How Common Are Leap Years?

Leap years occur almost every four years, but not exactly. There are 97 leap years in every 400 years, which means that the average number of leap years in a century is 24.25. However, since only one out of four centennial years is a leap year, the actual number of leap years in a century can vary between 24 and 25. For example, the 20th century (1901-2000) had 24 leap years, while the 21st century (2001-2100) will have 25 leap years.

The chances of being born on a leap day are 1 in 1,461, or about 0.068%. According to the World Population Clock, there are about 7.9 billion people in the world as of January 2024, which means that there are about 5.4 million people who were born on February 29. These people are called leaplings, and they usually celebrate their birthday on February 28 or March 1 in non-leap years.

What Are Some Facts and Traditions About Leap Years?

Leap years have inspired many myths, legends, customs, and superstitions around the world. Here are some of them:

  • In some cultures, leap years are considered unlucky or ominous. For example, in Scotland, it was believed that leap years were bad for livestock. In Greece, it was considered unlucky to get married in a leap year. In Italy, there is a proverb that says “anno bisesto, anno funesto”, which means “leap year, doom year”.
  • In other cultures, leap years are seen as an opportunity or a blessing. For example, in Ireland, there is a tradition that women can propose to men on leap day, which is also known as Bachelor’s Day. This custom is said to have originated from a deal between St. Bridget and St. Patrick in the 5th century, when St. Bridget complained that women had to wait too long for men to propose. St. Patrick agreed to grant women one day every four years to pop the question. According to some versions of the legend, men who refused a leap day proposal had to pay a fine, such as a kiss, a dress, or a pair of gloves.
  • In some countries, leap day is celebrated as a special occasion or a holiday. For example, in Taiwan, married daughters traditionally return to their parents’ home on leap month, and bring pig trotter noodles to wish their parents good health and fortune. In Anthony, Texas and Anthony, New Mexico, there is an annual leap year festival that includes a guided trip to Aztec Cave, “fun at the horse farm” and square dancing.
  • In some fields, leap years have influenced the development of science, art, and literature. For example, the English poet Lord Byron was born on a leap day in 1788, and he used the occasion to reflect on his life and works in his journal. He wrote: “I have now existed for 32 years and a quarter of a century, or more. I hardly know why, but I do know that I have lived a strange sort of life, perils by land, water, and air, and all that sort of thing. Another example is the Swedish chemist Svante Arrhenius, who proposed the theory of electrolytic dissociation on a leap day in 1884, which earned him the Nobel Prize in Chemistry in 1903.
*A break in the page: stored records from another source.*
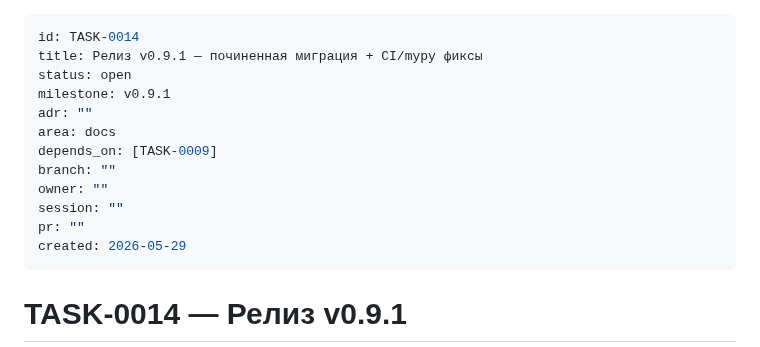
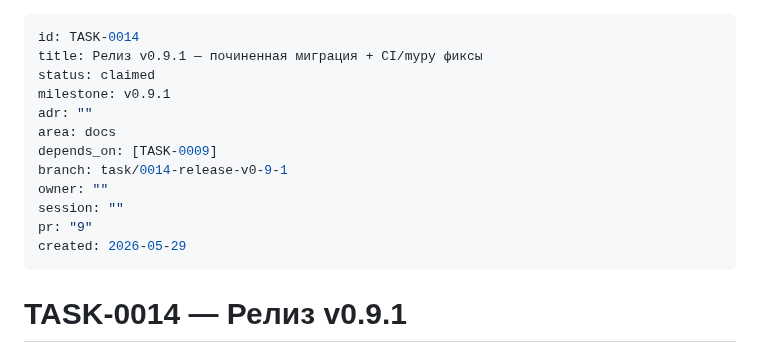
Before and after one commit to nmetluk/whois-watcher, a Markdown page: handoff/tasks/TASK-0014-release-v0-9-1.md, the part around the change. GitHub-like rendering.

Commit message:
docs(TASK-0014): добавить pr и session-отчёт

```diff
--- a/handoff/tasks/TASK-0014-release-v0-9-1.md
+++ b/handoff/tasks/TASK-0014-release-v0-9-1.md
@@ -1,15 +1,15 @@
 ---
 id: TASK-0014
 title: Релиз v0.9.1 — починенная миграция + CI/mypy фиксы
-status: open
+status: claimed
 milestone: v0.9.1
 adr: ""
 area: docs
 depends_on: [TASK-0009]
-branch: ""
+branch: task/0014-release-v0-9-1
 owner: ""
 session: ""
-pr: ""
+pr: "9"
 created: 2026-05-29
 ---
 
```
Also changed, not shown: docs/sessions/2026-05-29_task-0014_release_v0.9.1.md (added, +65 -0 lines).
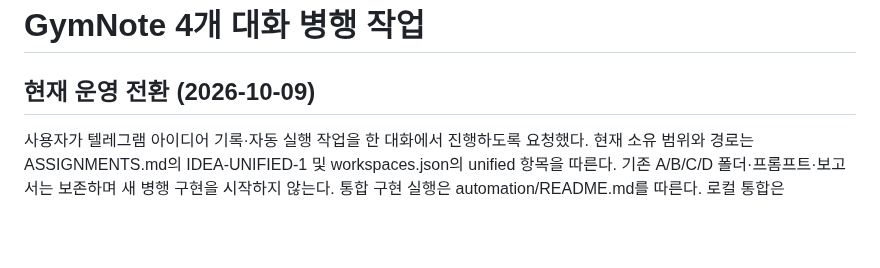
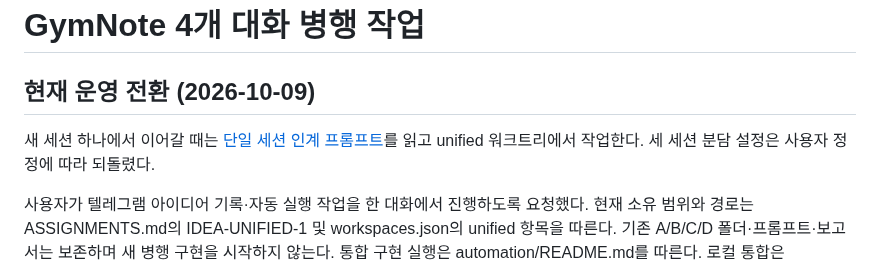
Before and after one commit to iasanullweb-maker/GymNote, a Markdown page: docs/parallel-work/GUIDE.md, the part around the change. Drawn GitHub-style; blank space fills up the shorter version.

Commit message:
docs: hand off Telegram automation to one new session [skip ci]

```diff
--- a/docs/parallel-work/GUIDE.md
+++ b/docs/parallel-work/GUIDE.md
@@ -1,6 +1,8 @@
 # GymNote 4개 대화 병행 작업
 
 ## 현재 운영 전환 (2026-10-09)
+
+새 세션 하나에서 이어갈 때는 [단일 세션 인계 프롬프트](prompts/NEW_SESSION.md)를 읽고 unified 워크트리에서 작업한다. 세 세션 분담 설정은 사용자 정정에 따라 되돌렸다.
 
 사용자가 텔레그램 아이디어 기록·자동 실행 작업을 한 대화에서 진행하도록 요청했다. 현재 소유 범위와 경로는 ASSIGNMENTS.md의 IDEA-UNIFIED-1 및 workspaces.json의 unified 항목을 따른다. 기존 A/B/C/D 폴더·프롬프트·보고서는 보존하며 새 병행 구현을 시작하지 않는다. 통합 구현 실행은 automation/README.md를 따른다. 로컬 통합은 `scripts/parallel_work.ps1 -Mode Integrate -Unified`로 같은 UX 통합 잠금을 사용한다. 아래 문서는 이전 병행 준비 이력이다.
 
```
Also changed, not shown: 1 other file.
“A leap year is just as annoying as switching to and from Daylight Savings Time. They mess up my schedule and my plans. I always forget that February has 29 days, and I end up missing deadlines, appointments, or birthdays. I think it’s a hassle to adjust to a different calendar and deal with the consequences.” – Mark, a 32-year-old accountant from London, UK.


Leap years are a fascinating and mysterious phenomenon that affect our lives in various ways. They are a result of the complex relationship between our calendar and the Earth’s movement around the Sun. They are also a source of many myths, legends, customs, and superstitions around the world. They can be seen as a blessing or a curse, depending on how we perceive them and what we do with them. Whether you love them or hate them, leap years are here to stay, and they will continue to shape our history and our future.